Front Matter Where I Was Born Alone in Holland An Important Introduction I Go My Way The Bargain Sailing for the New World A View of New Netherland The "Brown Men" or Savages Summoned to the Cabin Toys for the Savages Claim of the India Company Making Ready for Trade Braun and Gildersleeve Gathering the Savages Going Ashore Buying Manhattan Boats Used by the Savages Wandering over the Island The Homes of the Savages Master Minuit's Home Beginning the Work A Strange Kind of Craft Building a Fort In Charge of the Goods The Value of Wampum Buildings of Stone The Government A Prosperous Town Quarrelsome Slaves A Brutal Murder A Village Called Plymouth I Go on a Voyage A Lukewarm Welcome Two Days in Plymouth Forging Ahead The Big Ship Minuit's Successor Trouble with the English Van Twiller Discharged Director Kieft Unjust Commands Minuit's Return Revenge of the Savages Kieft's War Director Petrus Stuyvesant Time for Sight-Seeing How the Fort was Armed Village Laws Other Things about Town A Visit of Ceremony New Amsterdam, a City Stuyvesant Makes Enemies Orders from Holland Making Ready for War An Unexpected Question With the Fleet Driving out the Swedes Uprising of the Indians An Attack by the Indians Back to New Amsterdam Coaxing the Savages Religious Freedom Punishing the Quaker Other Persecutions Dull Trade Charge Made by Hans Braun Dismissed by Stuyvesant English Claims Idle Days On Broad Way Looking after the Ferry Coming of the English A Weak Defense Stuyvesant Absent Disobeying Commands Surrender Demanded A Three Days' Truce English Visitors Stuyvesant's Rage The End of Dutch Rule The City of New York

Peter of New Amsterdam - James Otis

With the Fleet

And now to go back to the war against the Swedes: I left the storehouse in charge of Kryn Gildersleeve, and on Sunday morning bright and early was in church to hear the sermon which was to be preached, as a portion of the religious preparations for the driving out of the Swedes.

When the sermon was at an end, instead of looking around the fort to see the soldiers paraded before being sent on board the fleet, I quietly took boat for the ship De Waag, and was there an hour after noon, when Director Stuyvesant, attended by eight trumpeters, and a bodyguard of sixteen men, put off from the shore amid the booming of cannon, as if he had been a veritable king.

[Illustration] from Peter of New Amsterdam by James Otis

I know not whether the Director had really given orders to his secretary that I should be informed as to what was expected of me, but suppose such must have been the case, although no heed was given to so small an official as myself, from the time of setting sail until we were returned to New Amsterdam.
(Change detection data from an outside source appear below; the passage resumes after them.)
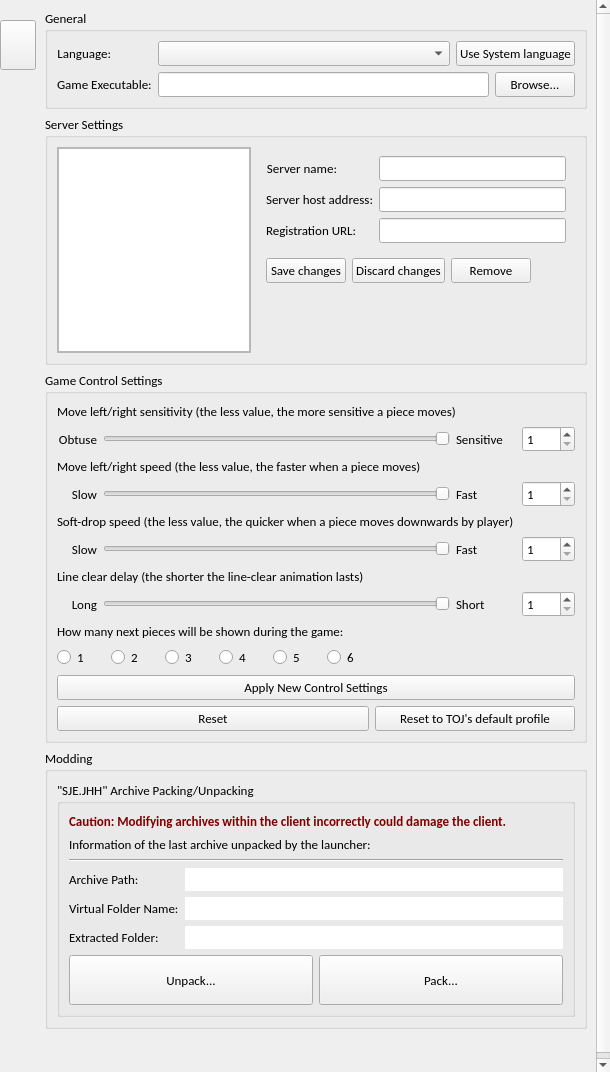
This is TOPLauncher/SettingsWidget.ui in BSoD-Ultimate/TOPLauncher as Qt 5 draws it before an edit. The edited form follows.
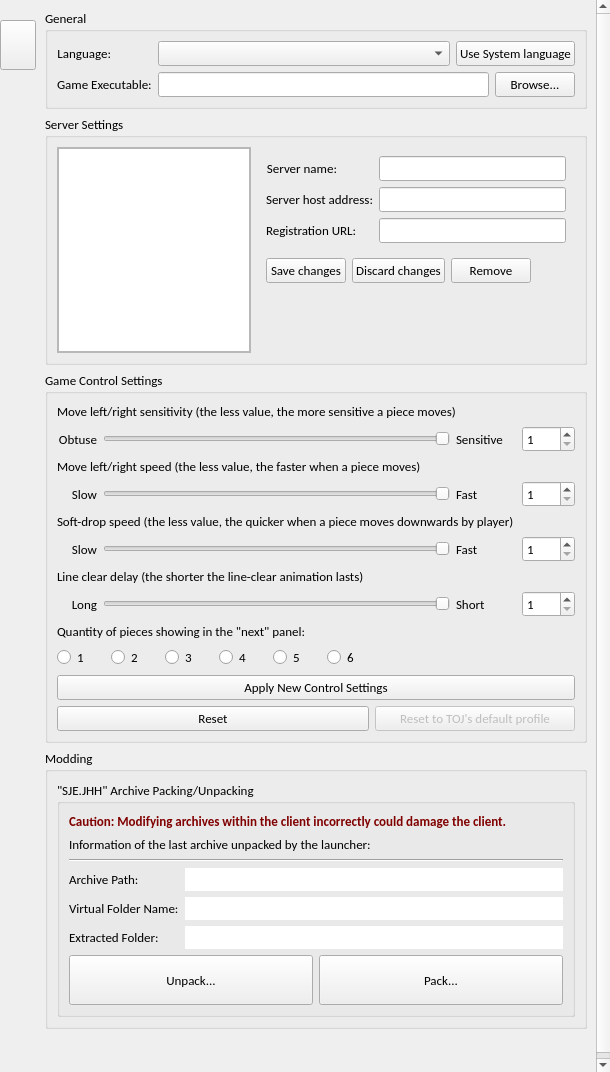
This is the edited form. Icons and pictures are not drawn.

Commit message: Add adjustments for "next piece" count

The edit to the form file:
```diff
--- a/TOPLauncher/SettingsWidget.ui
+++ b/TOPLauncher/SettingsWidget.ui
@@ -817,7 +817,7 @@
           <item>
            <widget class="QLabel" name="label">
             <property name="text">
-             <string>How many next pieces will be shown during the game:</string>
+             <string>Quantity of pieces showing in the &quot;next&quot; panel:</string>
             </property>
            </widget>
           </item>
@@ -943,6 +943,9 @@
             </item>
             <item>
              <widget class="QPushButton" name="btnResetDefault">
+              <property name="enabled">
+               <bool>false</bool>
+              </property>
               <property name="minimumSize">
                <size>
                 <width>200</width>
```
The commit also changes 9 other files.
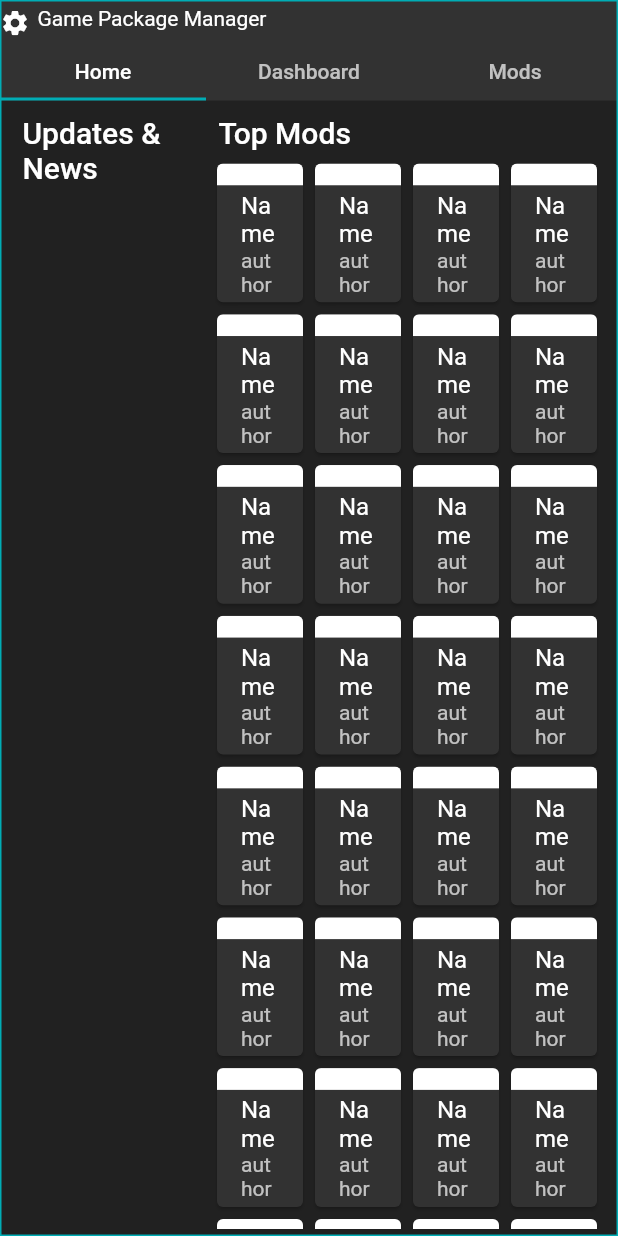
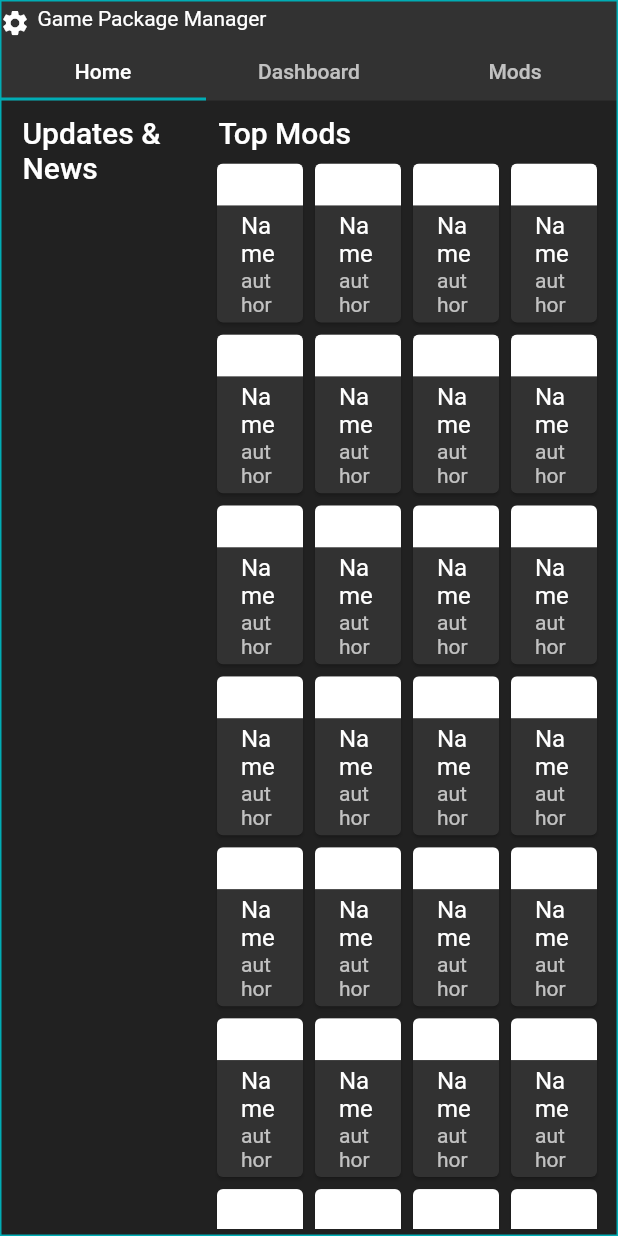
Before and after one commit to Wetbikeboy2500/Cyber77_gpm_ui, a Flutter app: the screen it shows after launch, on a phone screen of 412 x 824 dp. Run offline on Flutter 3.47's test engine with Material 2 defaults, Android fonts, the phone set to English and light mode, and no system bars; our stand-ins replace dio; missing offline and left inert: bitsdojo_window; network calls fail.

Commit message:
Fixed up design and sizing

```diff
--- a/lib/pages/Home.dart
+++ b/lib/pages/Home.dart
@@ -25,7 +25,6 @@ class _HomeState extends State<Home> {
 
   @override
   Widget build(BuildContext context) {
-    print(MediaQuery.of(context).size.width);
     double width = MediaQuery.of(context).size.width;
     return Row(
       children: [
--- a/lib/widgets/ModsCard.dart
+++ b/lib/widgets/ModsCard.dart
@@ -13,6 +13,18 @@ class _ModsCardState extends State<ModsCard> {
   Widget build(BuildContext context) {
     final double screenWidth = MediaQuery.of(context).size.width;
 
+    final int count = screenWidth < 850
+        ? 4
+        : screenWidth < 950
+            ? 5
+            : screenWidth < 1150
+                ? 6
+                : screenWidth < 1450
+                    ? 7
+                    : screenWidth < 1750
+                        ? 8
+                        : 10;
+
     return Column(
       crossAxisAlignment: CrossAxisAlignment.start,
       children: [
@@ -25,14 +37,9 @@ class _ModsCardState extends State<ModsCard> {
         ),
         Expanded(
           child: GridView.count(
-            crossAxisCount: screenWidth < 850
-                ? 4
-                : screenWidth < 950
-                    ? 5
-                    : screenWidth < 1050
-                        ? 6
-                        : 8,
-            childAspectRatio: 0.65,
+            crossAxisCount: count,
+            childAspectRatio:
+                (screenWidth / count) / (((screenWidth / count) * 1.55) + 20),
             children: List.filled(
               50,
               ModTile(
--- a/lib/widgets/TitleBar.dart
+++ b/lib/widgets/TitleBar.dart
@@ -17,7 +17,9 @@ class TitleBar extends StatelessWidget {
       return Material(
         color: Theme.of(context).primaryColor,
         child: WindowTitleBarBox(
-          child: Row(
+          child: Stack(
+            children: [
+              Row(
                 children: [
                   WindowButton(
                     padding: const EdgeInsets.only(bottom: 0),
@@ -49,6 +51,25 @@ class TitleBar extends StatelessWidget {
                     child: MoveWindow(),
                   ),
                   WindowButtons(),
+                ],
+              ),
+              Row(
+                children: [
+                  Expanded(
+                    child: Center(
+                      child: Padding(
+                        padding: const EdgeInsets.only(
+                          bottom: 5,
+                        ),
+                        child: Text(
+                          'Cyberpunk 2077',
+                          textAlign: TextAlign.center,
+                        ),
+                      ),
+                    ),
+                  ),
+                ],
+              )
             ],
           ),
         ),
```
Also changed, not shown: lib/pages/Settings.dart (+33 -4 lines). Lines whose indentation alone changed are shown as unchanged.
So far as Master Stuyvesant was concerned, I might as well not have been there, but this overlooking me did not cause my heart to burn, for I was well content to be forgotten entirely by the gentleman who ruled over our city with an iron hand.

The officers of the ship, whose acquaintance I had already made, gave me fairly comfortable quarters, apart from the Director's following, and although such expeditions were not to my mind, I drank in all of the enjoyment that could come to one who was embarked upon a venture which to him seemed wrongful.

There is no need why I should tell you anything whatsoever concerning the journey from New Amsterdam to Trinity, save to say that we arrived off that fort at noon on the following Friday, when without delay our trumpeters were sent on shore to demand the surrender.